Historically every civilisation has failed due to loss of soil fertility and climate change. So our global civilisation has perhaps the most difficult task humanity has ever faced. Yet it is so easy, because it is about love, for the earth, for our grandchildren and their children on through the generations. And love is free.
The peculiarity of modernity is that we have placed nature at arms length – ‘the environment’ – and treat her as an economic resource through land ownership, mining, and so on. You cannot love an economic resource; love of money is said to be the root of all evil.
We need to love the earth again, not only as individuals but through our institutions. Even with our limited economic mindset through which politics works, we can do it. But we need to every year put back more than we take out. We need the measures in place and the actions to get there. It is evident that even at this 12th hour, the politicians, supposed leaders, of today, are still not doing enough and are paying lip service, with targets ‘for 2050’ rather than tomorrow.
For example, suppose every species extinction led to a global enquiry, followed up by actions to ensure that such things do not become the daily occurrence that they probably already are…

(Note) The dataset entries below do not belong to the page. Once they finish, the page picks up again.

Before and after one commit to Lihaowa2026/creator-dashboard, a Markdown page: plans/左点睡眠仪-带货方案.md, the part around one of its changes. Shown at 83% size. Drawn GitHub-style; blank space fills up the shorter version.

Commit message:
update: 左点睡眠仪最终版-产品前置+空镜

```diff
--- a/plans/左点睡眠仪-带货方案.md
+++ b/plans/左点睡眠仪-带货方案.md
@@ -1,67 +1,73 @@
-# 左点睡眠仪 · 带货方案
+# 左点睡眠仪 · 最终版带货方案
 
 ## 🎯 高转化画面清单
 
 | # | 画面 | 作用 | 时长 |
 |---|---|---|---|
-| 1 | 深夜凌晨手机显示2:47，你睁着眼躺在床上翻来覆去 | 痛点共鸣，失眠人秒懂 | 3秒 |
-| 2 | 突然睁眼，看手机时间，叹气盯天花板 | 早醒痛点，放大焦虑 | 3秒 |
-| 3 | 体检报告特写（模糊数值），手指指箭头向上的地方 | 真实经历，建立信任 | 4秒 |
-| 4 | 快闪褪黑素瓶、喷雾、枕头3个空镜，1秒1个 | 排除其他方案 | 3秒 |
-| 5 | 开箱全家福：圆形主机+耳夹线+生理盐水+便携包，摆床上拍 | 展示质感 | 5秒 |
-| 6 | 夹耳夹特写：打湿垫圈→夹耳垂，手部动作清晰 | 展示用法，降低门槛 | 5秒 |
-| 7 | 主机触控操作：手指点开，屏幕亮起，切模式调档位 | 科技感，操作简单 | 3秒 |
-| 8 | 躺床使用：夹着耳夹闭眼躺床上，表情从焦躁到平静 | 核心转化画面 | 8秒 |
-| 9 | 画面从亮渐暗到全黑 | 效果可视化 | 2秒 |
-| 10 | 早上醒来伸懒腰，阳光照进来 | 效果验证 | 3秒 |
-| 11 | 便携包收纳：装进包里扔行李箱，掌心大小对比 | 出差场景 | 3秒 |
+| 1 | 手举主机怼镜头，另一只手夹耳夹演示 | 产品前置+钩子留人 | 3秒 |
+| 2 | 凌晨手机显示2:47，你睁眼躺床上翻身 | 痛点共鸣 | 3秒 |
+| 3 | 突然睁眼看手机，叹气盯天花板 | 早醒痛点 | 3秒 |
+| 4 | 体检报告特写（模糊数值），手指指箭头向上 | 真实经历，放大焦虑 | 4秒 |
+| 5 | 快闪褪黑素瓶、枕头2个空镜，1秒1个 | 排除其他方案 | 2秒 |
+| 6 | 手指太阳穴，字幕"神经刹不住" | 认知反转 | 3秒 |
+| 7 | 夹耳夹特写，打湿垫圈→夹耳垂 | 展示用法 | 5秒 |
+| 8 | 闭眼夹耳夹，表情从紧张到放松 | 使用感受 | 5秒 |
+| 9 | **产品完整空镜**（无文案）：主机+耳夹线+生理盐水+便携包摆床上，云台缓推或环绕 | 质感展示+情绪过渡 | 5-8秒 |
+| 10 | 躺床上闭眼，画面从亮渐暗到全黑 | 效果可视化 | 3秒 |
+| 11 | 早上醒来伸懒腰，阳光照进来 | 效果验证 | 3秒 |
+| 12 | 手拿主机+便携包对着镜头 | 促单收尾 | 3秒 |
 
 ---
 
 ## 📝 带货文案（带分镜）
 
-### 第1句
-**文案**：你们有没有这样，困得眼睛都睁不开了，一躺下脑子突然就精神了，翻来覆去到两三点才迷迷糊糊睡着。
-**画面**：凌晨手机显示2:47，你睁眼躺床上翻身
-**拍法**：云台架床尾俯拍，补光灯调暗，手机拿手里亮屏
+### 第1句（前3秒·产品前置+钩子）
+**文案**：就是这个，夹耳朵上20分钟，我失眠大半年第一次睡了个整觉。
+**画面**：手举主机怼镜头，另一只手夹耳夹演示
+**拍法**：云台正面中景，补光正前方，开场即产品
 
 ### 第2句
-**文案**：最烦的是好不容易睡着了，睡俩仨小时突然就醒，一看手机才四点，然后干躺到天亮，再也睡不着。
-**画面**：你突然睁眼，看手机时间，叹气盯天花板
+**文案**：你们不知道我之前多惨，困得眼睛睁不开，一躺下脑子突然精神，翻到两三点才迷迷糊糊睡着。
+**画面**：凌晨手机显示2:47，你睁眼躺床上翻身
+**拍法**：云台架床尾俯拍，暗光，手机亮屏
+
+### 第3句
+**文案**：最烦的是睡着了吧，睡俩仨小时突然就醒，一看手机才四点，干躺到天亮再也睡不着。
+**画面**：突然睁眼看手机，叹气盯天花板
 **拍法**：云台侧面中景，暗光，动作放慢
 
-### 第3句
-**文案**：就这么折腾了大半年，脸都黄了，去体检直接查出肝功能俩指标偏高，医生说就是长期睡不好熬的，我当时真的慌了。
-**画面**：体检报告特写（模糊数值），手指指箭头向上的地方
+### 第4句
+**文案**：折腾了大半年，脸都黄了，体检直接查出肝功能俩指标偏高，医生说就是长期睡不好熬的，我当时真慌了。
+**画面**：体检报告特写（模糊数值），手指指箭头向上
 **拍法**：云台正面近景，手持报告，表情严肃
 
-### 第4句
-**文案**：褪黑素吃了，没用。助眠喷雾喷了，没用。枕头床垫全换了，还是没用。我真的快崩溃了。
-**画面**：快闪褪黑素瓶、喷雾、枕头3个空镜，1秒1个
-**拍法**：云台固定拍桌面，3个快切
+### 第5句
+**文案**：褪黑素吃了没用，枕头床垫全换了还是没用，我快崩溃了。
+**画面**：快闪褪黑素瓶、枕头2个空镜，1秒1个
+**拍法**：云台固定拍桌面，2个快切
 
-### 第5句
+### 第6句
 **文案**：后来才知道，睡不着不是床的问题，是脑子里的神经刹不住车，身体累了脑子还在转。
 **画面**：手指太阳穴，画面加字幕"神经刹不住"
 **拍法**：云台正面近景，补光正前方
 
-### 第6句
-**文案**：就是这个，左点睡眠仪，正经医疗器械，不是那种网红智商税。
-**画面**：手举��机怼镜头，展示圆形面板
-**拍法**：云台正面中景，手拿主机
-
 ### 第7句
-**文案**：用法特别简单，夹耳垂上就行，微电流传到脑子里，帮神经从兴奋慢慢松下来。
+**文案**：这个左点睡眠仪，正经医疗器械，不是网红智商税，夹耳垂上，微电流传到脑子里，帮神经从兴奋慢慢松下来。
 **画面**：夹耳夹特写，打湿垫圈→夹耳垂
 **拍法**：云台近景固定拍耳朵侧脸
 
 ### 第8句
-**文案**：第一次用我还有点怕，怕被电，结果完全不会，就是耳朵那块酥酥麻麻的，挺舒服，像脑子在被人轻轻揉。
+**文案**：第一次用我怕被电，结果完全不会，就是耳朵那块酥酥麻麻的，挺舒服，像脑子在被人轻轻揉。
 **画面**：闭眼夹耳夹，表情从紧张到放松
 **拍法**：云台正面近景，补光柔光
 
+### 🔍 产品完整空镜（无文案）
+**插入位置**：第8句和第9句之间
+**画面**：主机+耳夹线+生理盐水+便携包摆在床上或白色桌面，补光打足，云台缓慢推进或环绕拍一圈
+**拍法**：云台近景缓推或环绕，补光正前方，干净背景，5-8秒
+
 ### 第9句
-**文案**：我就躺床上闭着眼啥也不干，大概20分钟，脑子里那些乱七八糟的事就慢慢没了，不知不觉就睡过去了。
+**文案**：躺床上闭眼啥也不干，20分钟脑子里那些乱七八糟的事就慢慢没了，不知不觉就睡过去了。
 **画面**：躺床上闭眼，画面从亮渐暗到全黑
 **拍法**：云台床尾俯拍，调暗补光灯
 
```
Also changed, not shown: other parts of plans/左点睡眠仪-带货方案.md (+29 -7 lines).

Frogs are increasingly endangered. When we first made our garden pond over 30 years ago it became regularly populated by many frogs, often found hopping around the garden and heard croaking. This year I think we have one. I was tidying up a part of the garden today, a nice damp area with vegetation overflowing. The frog jumped out and sat on the path looking at me. I’ll swear he was saying ‘hey, enough of that, I live here’. Of course I left his home undisturbed after that.
Yes I need to leave even more of the garden in an untidy state for the many creatures that live there. I love the lot of them. How about you?
Inspired by Why Rebel, by Jay Griffiths, a true lover of the earth.
Featured image of frogs spawning in our garden, 2001.